According to David Allen there are five stages of workflow:

  • Capture: Information is coming our way all day in various forms, such as emails, phone messages, or notes from a meeting.  Successful capture involves taking good notes and caring out mindful inbox management.  Holding items only in your head is problematic and a recipe for disastrous forgetting.
  • Clarify: After we capture items, we have to clarify what they mean to us.  Is it a question from the boss, an advertisement for the new pizza place, or a monthly report to review?  Once we understand the importance, or lack-thereof, of that item that the next step is to determine whether it is actionable.  If no action is needed, it becomes trash or reference.  If actionable, figuring out the next physical action to move it forward is vital to get to completion.
  • Organize: If not completed immediately, the note or reminder of the actionable item must be stored in a simple system so that it can be found later.  One approach is to create a series of functional file folders along with a timed reminder system.  This way, items can be easily found hours or days later with the context intact.  Messy desks and file folders led to inefficient work.
  • Review: No system survives without regular maintenance.  Once a week it is suggested to review all folders and project lists to ensure that everything is up to date.  Don’t let inertia drag down your productivity.
  • Engage: Finally, when we have discretionary time, we must engage with our system to get things done.  Taking into account time and energy, look through your lists of actionable items to see what would provide the best bang for the buck.  Break down your next actions to their smallest components to reduce resistance.  Just focus on the next email, or phone call, or draft to keep projects moving.

I have been using GTD for the past nine years and it has transformed my work.  I found it so important that I began to teach seminars and webinars on the topic under the title, The Efficient Librarian.  For me, mastering workflow and creating systems that were tight, clean, and quick was the key to accomplishing more, keeping my head clear, and having more fun at work.  I believe that the application of these principles saves me weeks of time every year to focus on creative and exciting work that takes me along new innovate paths.  

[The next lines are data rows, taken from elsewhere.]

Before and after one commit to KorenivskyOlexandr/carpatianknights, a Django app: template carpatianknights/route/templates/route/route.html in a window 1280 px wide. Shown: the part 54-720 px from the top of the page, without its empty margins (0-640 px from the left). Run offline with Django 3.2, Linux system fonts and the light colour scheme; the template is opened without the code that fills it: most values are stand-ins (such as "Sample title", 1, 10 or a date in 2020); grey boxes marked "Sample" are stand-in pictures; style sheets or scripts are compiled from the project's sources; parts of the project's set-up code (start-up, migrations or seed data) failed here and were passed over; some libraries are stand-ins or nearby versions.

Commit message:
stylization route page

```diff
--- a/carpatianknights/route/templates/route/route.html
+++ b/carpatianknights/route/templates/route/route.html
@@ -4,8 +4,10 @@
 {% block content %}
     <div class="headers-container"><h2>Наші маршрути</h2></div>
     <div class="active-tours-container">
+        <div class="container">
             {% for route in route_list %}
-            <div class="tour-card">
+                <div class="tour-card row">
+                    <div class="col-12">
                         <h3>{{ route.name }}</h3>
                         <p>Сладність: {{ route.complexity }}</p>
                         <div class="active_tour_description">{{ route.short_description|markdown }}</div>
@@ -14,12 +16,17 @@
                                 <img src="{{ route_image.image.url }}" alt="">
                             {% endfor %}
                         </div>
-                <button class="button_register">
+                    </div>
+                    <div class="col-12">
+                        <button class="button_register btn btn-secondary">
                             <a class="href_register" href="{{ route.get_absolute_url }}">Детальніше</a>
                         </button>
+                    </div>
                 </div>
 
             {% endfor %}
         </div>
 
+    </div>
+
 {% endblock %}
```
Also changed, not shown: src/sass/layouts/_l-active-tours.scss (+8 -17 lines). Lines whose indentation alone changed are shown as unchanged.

To learn more, please visit David Allen’s site,  Also, my blog, provides weekly insights at the point of intersection between librarianship and productivity. 

Happy work-flowing!